(Modification records)

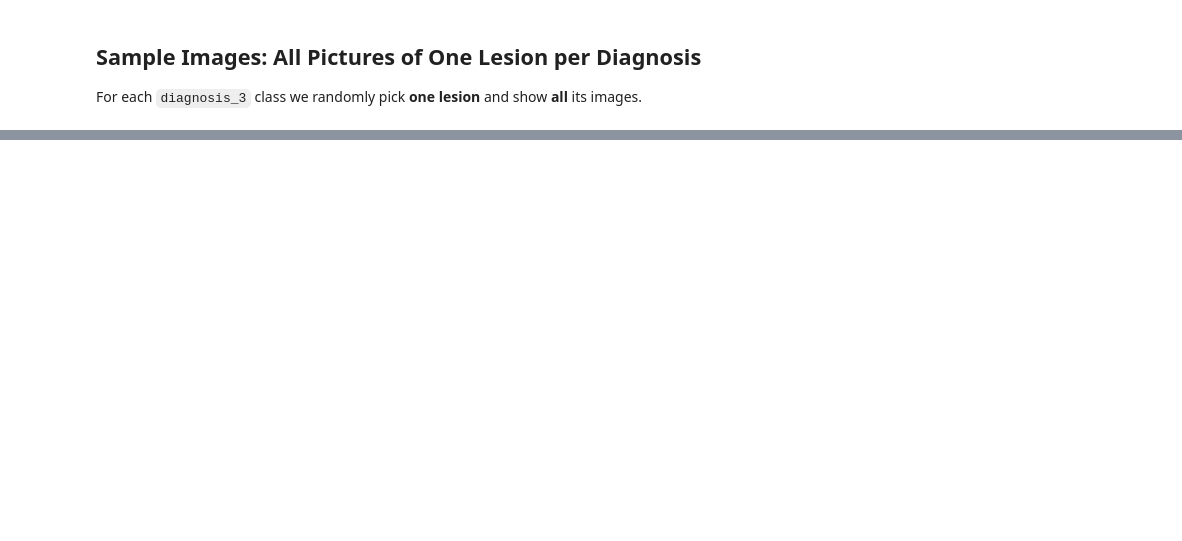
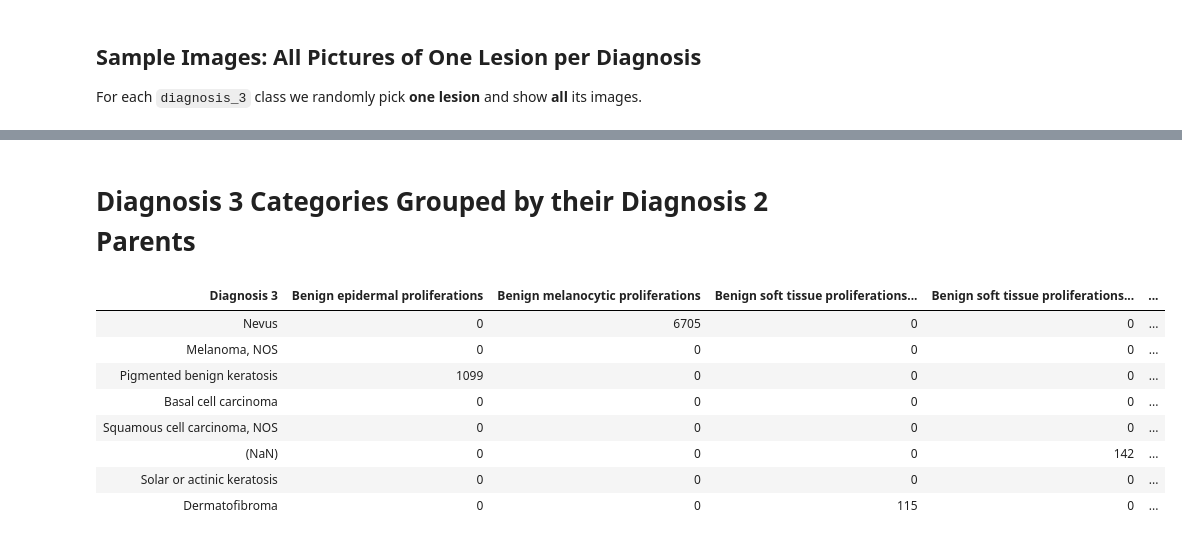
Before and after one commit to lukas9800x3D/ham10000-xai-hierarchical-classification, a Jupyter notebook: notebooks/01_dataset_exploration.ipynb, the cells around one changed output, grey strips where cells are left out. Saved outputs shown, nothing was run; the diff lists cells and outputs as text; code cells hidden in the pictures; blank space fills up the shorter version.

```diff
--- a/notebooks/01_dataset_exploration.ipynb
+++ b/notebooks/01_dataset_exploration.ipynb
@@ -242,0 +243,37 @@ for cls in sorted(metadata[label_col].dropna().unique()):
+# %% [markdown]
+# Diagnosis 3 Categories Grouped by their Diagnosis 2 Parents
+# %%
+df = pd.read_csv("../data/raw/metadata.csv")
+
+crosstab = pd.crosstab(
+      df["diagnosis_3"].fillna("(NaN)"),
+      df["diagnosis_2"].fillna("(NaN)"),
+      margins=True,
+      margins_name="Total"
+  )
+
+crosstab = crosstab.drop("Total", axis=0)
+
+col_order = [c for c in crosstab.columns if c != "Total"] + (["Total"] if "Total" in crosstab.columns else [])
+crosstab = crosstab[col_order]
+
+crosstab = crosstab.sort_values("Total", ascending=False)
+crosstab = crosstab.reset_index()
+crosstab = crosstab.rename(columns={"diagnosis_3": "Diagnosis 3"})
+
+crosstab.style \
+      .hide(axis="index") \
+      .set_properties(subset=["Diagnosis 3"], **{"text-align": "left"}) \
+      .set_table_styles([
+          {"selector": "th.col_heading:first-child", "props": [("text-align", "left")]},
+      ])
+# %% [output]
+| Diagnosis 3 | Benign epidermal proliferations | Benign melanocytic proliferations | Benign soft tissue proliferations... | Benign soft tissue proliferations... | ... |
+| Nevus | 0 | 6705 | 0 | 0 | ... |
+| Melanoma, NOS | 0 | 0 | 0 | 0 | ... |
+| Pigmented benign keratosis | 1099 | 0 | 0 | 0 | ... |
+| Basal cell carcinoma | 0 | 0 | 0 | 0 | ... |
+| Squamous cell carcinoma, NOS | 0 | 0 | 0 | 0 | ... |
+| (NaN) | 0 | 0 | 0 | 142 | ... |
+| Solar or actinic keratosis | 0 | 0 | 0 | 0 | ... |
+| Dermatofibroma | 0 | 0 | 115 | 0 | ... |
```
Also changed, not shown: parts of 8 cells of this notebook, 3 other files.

### Task directions
From the entries above, copy each line that holds "Total".

### Your solution
+      margins_name="Total"
+crosstab = crosstab.drop("Total", axis=0)
+col_order = [c for c in crosstab.columns if c != "Total"] + (["Total"] if "Total" in crosstab.columns else [])
+crosstab = crosstab.sort_values("Total", ascending=False)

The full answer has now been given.